Bangkok – City of Angels
After the destruction of Ayutthaya by the Burmese, General Taksin selected the city of Dhonburi as the new capital (1767), the main reasons for this choice were strategic. His successor Rama I, the first King of the Chakri dynasty, transferred the royal residence across the river to Ban Kok (“Village of Olives”). The official date of foundation is 1782, but the place was already known as a fishing village, and its orchards were already famous in the Ayutthaya period. In fact there was probably, for a time at least, a fort on the Menam as a river defence of Ayutthaya. At the time of the town’s foundation the area around the Phra Mane Ground was occupied by a considerable Chinese population. When the palace was built they moved to the Sampeng district. Old Bangkok was a vast network of canals (klong) with no roads and few footpaths. The first road was built in 1864 on the initiative of the European community. This “New Road” or Charoen Krung Road followed a former elephant track passing behind the properties lying on the riverside. Later King Chulalongkorn had the Rajadamnoen Avenue (“Royal Avenue”) laid out on the model of the Champs Elyses in Paris in order to connect the Grand Palace with the Dusit Palace, which then was still on the edge of the city.
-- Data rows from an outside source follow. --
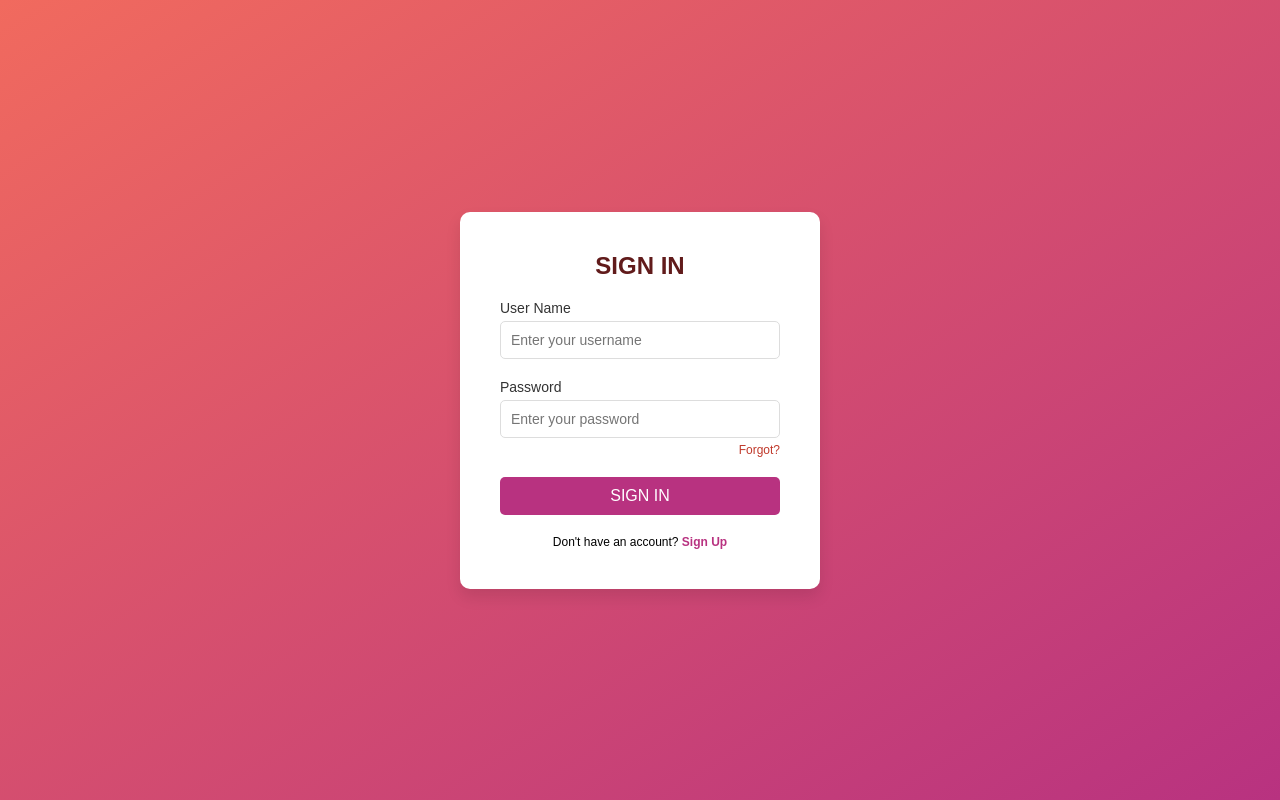
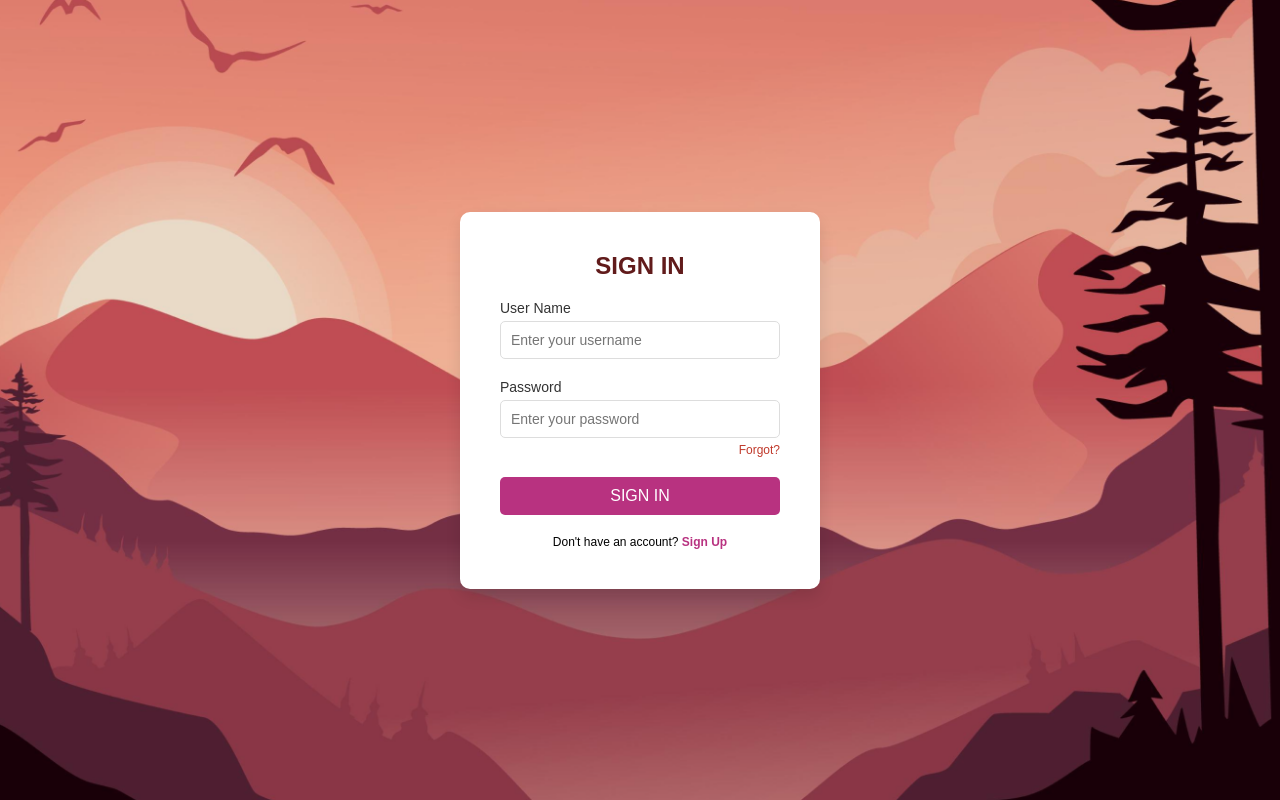
Before and after one commit to pokemau/yapster, a Django app: page /login/ in a window 1280 px wide. Run offline with Django 5.2, Linux system fonts and the light colour scheme.

Commit message:
(IP) Added BG for LOGIN - ZED

```diff
--- a/yapster/static/styles.css
+++ b/yapster/static/styles.css
@@ -11,7 +11,8 @@ body, html {
 
 /* Background: WILL HAVE TO CHANGE THE BG SAME AS FIGMA - ZED*/
 body {
-    background: linear-gradient(to bottom right, #f16a5e, #b83280);
+    background: url(images/BG_LOGIN_IMG.png) no-repeat center center fixed;
+    background-size: cover;
     display: flex;
     justify-content: center;
     align-items: center;
```
Also changed, not shown: yapster/static/images/BG_LOGIN_IMG.png (added).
Today the entire aspect of the city has changed. The old canals have been largely replaced by roads. In place of the original squat houses, more and more tall modern buildings are springing up. Department stores and huge new hotels give the main streets the aspect of a modern metropolis. But if we leave the main streets we can find, behind the new buildings, many old-fashioned quarters where wooden houses huddle together and life centres on the narrow canals.
There are about 380 wats (temples) in the city area. Many are in poor condition, but others have been restored and adorned with fresh coloured tiles.
Bangkok today (with Dhonburi) has close to nine million inhabitants. There are three different names for the capital city. The official name is Phra Nakhon (“Capital City”); Krung Thep means “City of Angels” (referring to the officials who formerly aided the King); Bangkok (“Village of Olives”) is the name most commonly used.